Source data
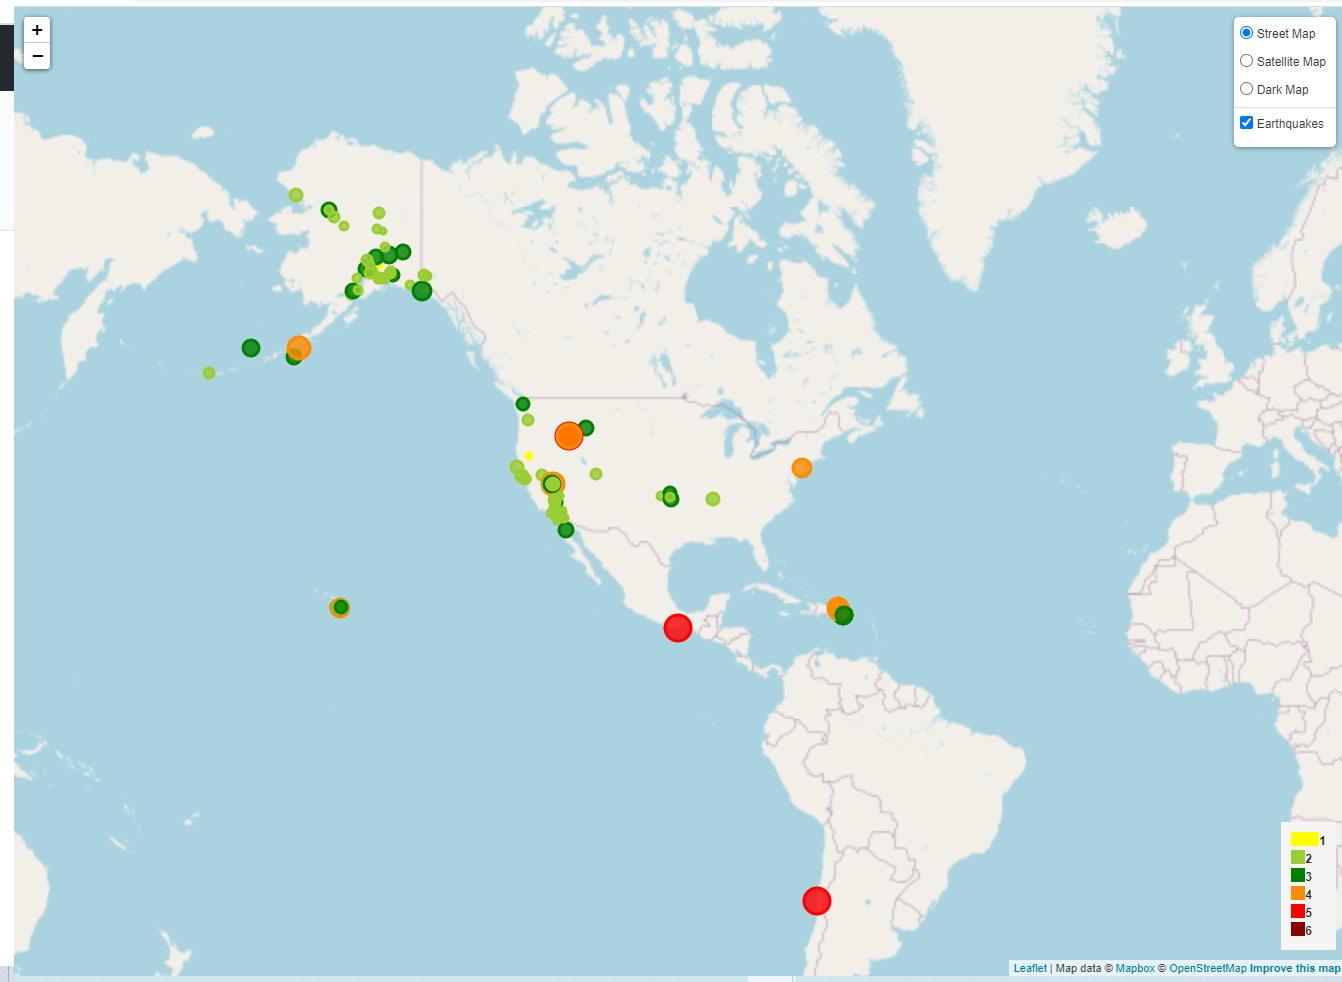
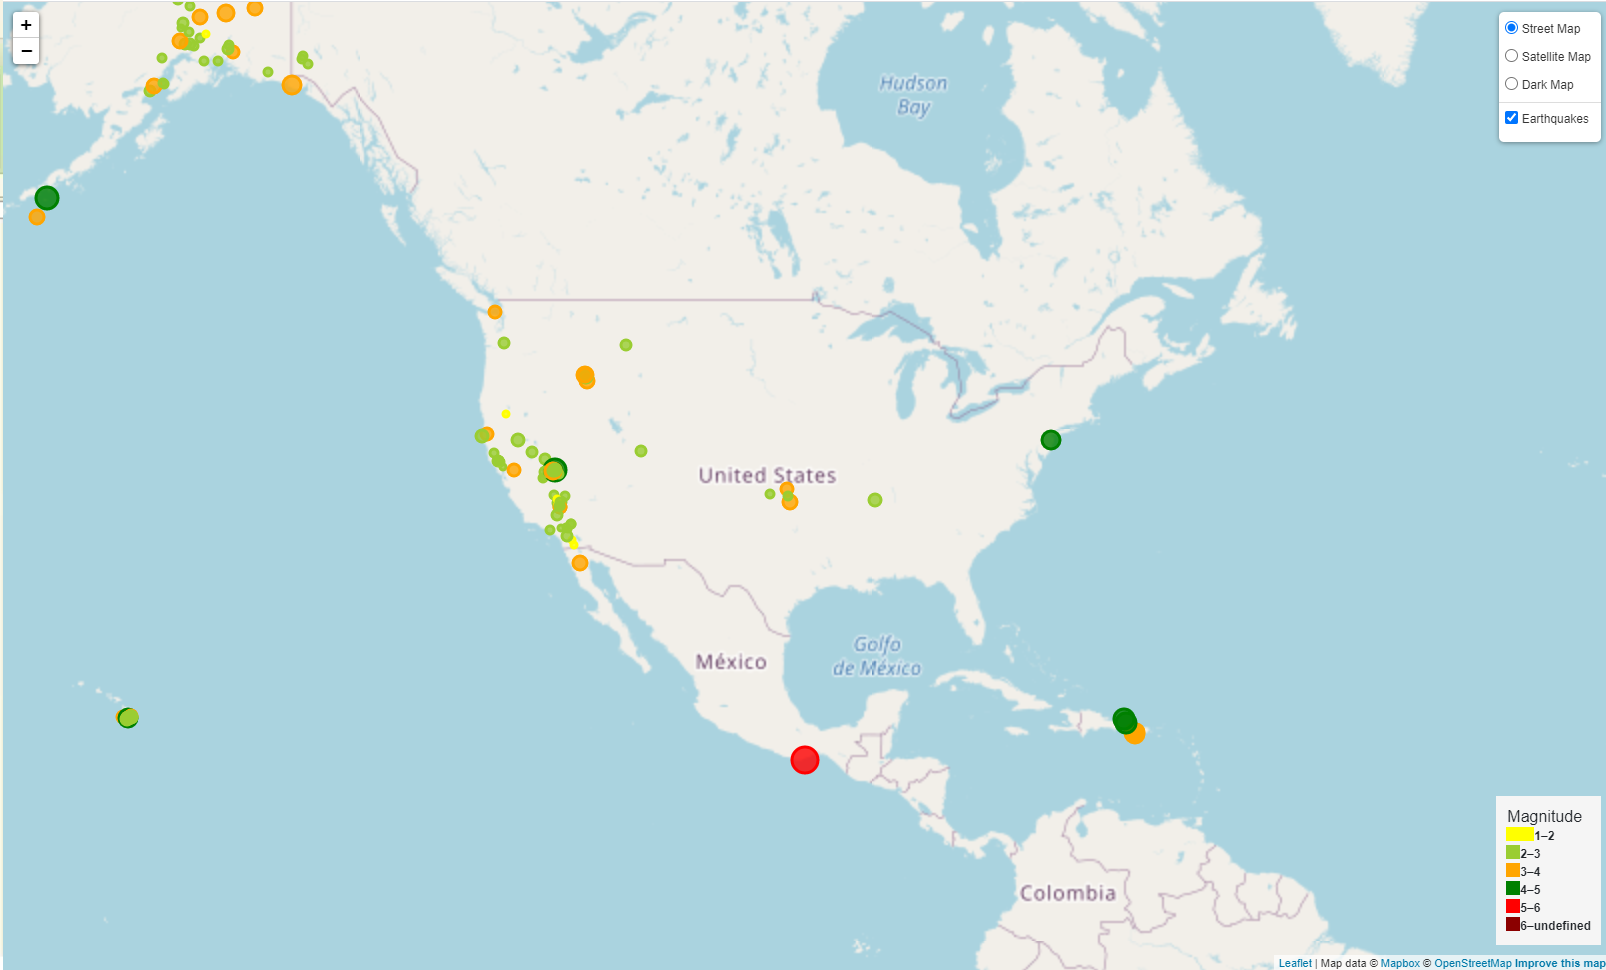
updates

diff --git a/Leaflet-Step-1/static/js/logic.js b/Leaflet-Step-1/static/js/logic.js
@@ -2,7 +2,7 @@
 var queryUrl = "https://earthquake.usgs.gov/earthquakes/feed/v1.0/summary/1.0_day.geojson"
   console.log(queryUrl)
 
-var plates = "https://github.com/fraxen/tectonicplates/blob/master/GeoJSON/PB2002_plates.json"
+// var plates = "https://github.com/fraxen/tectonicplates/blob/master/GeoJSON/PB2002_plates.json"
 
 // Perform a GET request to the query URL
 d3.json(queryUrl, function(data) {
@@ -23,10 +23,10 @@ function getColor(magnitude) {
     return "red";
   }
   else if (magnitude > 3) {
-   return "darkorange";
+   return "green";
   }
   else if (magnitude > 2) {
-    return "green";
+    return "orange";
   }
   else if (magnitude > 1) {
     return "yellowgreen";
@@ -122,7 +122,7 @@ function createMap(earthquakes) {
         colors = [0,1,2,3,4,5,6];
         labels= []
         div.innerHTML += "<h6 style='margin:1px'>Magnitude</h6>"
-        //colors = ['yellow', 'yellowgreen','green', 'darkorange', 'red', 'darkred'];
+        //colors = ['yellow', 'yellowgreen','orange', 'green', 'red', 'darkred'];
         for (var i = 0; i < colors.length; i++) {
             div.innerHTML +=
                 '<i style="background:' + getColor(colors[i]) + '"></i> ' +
--
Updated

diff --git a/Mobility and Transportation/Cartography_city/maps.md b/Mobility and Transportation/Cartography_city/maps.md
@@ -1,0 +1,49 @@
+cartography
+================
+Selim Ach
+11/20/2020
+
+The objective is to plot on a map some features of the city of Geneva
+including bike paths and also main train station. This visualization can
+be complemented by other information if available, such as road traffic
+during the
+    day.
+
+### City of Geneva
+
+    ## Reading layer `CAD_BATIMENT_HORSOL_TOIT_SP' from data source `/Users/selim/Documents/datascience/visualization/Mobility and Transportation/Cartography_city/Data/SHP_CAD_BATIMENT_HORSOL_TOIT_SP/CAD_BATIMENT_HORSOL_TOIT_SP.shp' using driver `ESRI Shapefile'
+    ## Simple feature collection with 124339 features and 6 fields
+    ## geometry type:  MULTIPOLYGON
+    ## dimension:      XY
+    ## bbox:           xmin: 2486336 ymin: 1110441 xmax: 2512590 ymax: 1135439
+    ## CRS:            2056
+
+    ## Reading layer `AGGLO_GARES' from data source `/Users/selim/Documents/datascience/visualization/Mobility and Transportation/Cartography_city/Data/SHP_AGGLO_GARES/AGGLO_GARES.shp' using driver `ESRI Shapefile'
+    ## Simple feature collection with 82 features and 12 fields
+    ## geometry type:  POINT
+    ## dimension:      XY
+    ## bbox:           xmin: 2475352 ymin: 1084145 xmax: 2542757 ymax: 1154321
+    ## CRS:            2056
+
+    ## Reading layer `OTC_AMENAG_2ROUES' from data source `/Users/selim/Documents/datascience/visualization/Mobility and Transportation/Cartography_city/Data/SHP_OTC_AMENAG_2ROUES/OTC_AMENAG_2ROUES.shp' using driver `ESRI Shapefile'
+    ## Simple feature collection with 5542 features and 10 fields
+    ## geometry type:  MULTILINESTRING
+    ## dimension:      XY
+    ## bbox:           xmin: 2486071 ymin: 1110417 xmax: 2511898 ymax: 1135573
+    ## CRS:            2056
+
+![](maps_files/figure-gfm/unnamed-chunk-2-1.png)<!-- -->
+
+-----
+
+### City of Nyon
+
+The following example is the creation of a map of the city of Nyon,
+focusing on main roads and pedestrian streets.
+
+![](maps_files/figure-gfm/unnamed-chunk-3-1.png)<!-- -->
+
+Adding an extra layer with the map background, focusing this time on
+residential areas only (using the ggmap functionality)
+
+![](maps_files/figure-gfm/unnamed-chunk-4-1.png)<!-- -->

Activity
Copy out every line of the records that the string "colors" appears in.

Written answer
         colors = [0,1,2,3,4,5,6];
-        //colors = ['yellow', 'yellowgreen','green', 'darkorange', 'red', 'darkred'];
+        //colors = ['yellow', 'yellowgreen','orange', 'green', 'red', 'darkred'];
         for (var i = 0; i < colors.length; i++) {
                 '<i style="background:' + getColor(colors[i]) + '"></i> ' +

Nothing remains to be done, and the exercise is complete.